All in all, you can hire a small-sized vendor if you’re not planning to create something big or complicated. Otherwise, it’s best to hire a mid-level IT outsourcing company.
Medium-sized companies already have an established brand that’s usually known locally. They have up to 500 employees and an optimal structure with significant benefits:
- High flexibility. These companies are still pretty flexible and adaptable to client demands.
- Affordable prices. Relatively low costs allow you to implement projects within reasonable budgets.
- Extensive portfolio. Their employees have a vast expertise in developing all kinds of solutions for clients from various industries.
On top of that, the flaws of medium-sized companies are pretty easy to overcome.
- Limited resources. While industry leaders attract top talents, medium-sized companies are less attractive to them.
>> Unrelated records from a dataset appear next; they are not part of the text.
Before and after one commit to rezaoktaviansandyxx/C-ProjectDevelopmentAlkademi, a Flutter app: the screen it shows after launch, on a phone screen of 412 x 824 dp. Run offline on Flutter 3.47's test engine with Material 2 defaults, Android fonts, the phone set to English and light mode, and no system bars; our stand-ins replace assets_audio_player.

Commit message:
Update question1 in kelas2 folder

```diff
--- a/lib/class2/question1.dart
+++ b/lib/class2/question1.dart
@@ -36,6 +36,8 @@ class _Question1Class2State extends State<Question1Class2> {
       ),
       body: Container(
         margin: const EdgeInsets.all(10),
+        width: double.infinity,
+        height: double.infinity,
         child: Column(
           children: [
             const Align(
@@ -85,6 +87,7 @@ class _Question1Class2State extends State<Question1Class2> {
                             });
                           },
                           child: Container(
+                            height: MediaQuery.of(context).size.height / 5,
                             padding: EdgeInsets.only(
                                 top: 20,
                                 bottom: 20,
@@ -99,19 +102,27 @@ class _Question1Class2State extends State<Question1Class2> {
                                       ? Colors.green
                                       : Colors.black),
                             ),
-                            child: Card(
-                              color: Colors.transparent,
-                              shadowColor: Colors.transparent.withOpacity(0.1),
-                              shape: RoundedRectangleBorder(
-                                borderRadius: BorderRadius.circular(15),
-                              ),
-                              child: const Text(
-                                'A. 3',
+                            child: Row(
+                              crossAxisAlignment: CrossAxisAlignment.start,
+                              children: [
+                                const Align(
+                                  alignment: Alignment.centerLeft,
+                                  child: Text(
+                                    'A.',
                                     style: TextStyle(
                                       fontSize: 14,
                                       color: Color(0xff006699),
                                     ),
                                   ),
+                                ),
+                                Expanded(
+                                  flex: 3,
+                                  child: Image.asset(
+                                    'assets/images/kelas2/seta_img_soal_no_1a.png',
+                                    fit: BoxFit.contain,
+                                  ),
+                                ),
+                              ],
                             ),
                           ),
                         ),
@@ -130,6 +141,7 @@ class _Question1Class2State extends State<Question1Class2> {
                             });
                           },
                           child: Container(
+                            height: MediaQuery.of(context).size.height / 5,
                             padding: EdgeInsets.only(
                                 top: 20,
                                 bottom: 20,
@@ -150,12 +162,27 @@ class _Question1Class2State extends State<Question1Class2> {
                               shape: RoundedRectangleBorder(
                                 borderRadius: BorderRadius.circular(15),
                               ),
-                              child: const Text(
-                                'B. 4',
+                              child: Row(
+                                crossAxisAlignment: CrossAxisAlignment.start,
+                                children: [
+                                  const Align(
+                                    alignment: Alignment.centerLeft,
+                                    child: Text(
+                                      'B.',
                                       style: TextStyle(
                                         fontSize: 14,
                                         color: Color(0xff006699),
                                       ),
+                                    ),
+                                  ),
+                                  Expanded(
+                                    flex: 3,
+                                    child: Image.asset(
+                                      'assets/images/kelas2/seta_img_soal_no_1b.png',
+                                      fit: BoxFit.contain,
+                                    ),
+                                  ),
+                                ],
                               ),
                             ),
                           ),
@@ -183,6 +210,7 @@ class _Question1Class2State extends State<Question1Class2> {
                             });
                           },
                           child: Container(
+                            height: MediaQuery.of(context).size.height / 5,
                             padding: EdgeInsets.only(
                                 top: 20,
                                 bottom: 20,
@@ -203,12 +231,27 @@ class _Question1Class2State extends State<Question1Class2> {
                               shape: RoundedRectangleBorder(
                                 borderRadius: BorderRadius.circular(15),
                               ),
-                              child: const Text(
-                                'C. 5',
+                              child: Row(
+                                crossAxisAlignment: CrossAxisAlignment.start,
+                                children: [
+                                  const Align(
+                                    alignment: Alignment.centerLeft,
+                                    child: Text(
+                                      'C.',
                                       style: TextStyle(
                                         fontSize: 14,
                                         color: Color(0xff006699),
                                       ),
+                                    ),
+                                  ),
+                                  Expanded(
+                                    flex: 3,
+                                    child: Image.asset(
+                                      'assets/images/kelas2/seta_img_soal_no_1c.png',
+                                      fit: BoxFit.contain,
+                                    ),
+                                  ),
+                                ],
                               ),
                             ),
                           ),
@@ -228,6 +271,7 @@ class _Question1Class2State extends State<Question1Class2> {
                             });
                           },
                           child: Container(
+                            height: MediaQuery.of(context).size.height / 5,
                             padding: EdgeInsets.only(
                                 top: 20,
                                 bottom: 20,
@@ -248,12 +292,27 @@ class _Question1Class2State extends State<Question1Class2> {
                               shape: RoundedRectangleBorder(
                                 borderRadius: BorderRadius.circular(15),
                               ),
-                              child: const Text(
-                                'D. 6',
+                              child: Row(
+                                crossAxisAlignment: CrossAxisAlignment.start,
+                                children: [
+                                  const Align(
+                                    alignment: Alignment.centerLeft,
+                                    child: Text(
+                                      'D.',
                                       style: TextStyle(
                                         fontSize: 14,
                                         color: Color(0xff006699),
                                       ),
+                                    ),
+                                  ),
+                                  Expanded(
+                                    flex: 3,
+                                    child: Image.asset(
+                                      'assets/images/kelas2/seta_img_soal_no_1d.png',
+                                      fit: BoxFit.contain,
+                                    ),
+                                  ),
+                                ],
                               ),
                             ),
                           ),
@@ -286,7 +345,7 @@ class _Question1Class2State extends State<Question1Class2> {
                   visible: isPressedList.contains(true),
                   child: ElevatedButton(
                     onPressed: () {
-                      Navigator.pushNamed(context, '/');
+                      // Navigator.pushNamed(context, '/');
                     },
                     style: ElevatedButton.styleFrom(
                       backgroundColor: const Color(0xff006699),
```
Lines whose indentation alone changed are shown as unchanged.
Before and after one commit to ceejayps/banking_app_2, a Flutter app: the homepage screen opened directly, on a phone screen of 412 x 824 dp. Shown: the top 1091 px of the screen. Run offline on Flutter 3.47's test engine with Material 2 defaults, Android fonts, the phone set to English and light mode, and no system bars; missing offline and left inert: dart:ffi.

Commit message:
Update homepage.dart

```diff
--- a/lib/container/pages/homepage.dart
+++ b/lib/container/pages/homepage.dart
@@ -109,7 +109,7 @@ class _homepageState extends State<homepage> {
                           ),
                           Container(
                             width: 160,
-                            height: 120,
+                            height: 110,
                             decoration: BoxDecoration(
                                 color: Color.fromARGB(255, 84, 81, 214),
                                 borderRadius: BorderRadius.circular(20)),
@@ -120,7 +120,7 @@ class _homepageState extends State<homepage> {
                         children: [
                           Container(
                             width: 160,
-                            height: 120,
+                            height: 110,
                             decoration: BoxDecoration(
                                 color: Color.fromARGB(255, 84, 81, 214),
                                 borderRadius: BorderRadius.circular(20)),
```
But that doesn’t mean they aren’t. The recruiting efforts of these companies are still very successful.
- The brand isn’t widely recognizable yet. But that’s okay because you can read their reviews, case studies, and descriptions online before contacting mid-sized companies for more information.
Acropolium perfectly fits the description of a mid-level company with all its benefits and more. It has a great track record of successful projects in healthcare, fintech, automotive, retail, construction, and other industries, so you can be sure your project will be in good hands.
Plus, Acropolium offers a convenient and flexible pricing model: you can get the full package, including development, consulting, and risk management, by subscribing to our services. A great deal with minimal risk.
Outsourcing is an excellent way to meet your business goals when hiring in-house employees is too costly and inefficient. An outsourcing team frees up your resources for critical processes, reduces administrative, operational, and recruiting expenses, and allows you to find skilled specialists for projects quickly. But you must distinguish between the types of outsourcing companies and their features to select the perfect vendor.
Depending on the nature of your project, you may prefer onshore, nearshore, or offshore IT outsourcing companies with different pricing models. You can also choose vendors of different sizes, depending on your needs and capabilities. Usually, though, mid-size firms are the optimal choice for most businesses.
Contact Acropolium to experience the benefits of working with a middle-sized company. We’ll be happy to answer your questions about our prices, services, and processes, so drop us a line.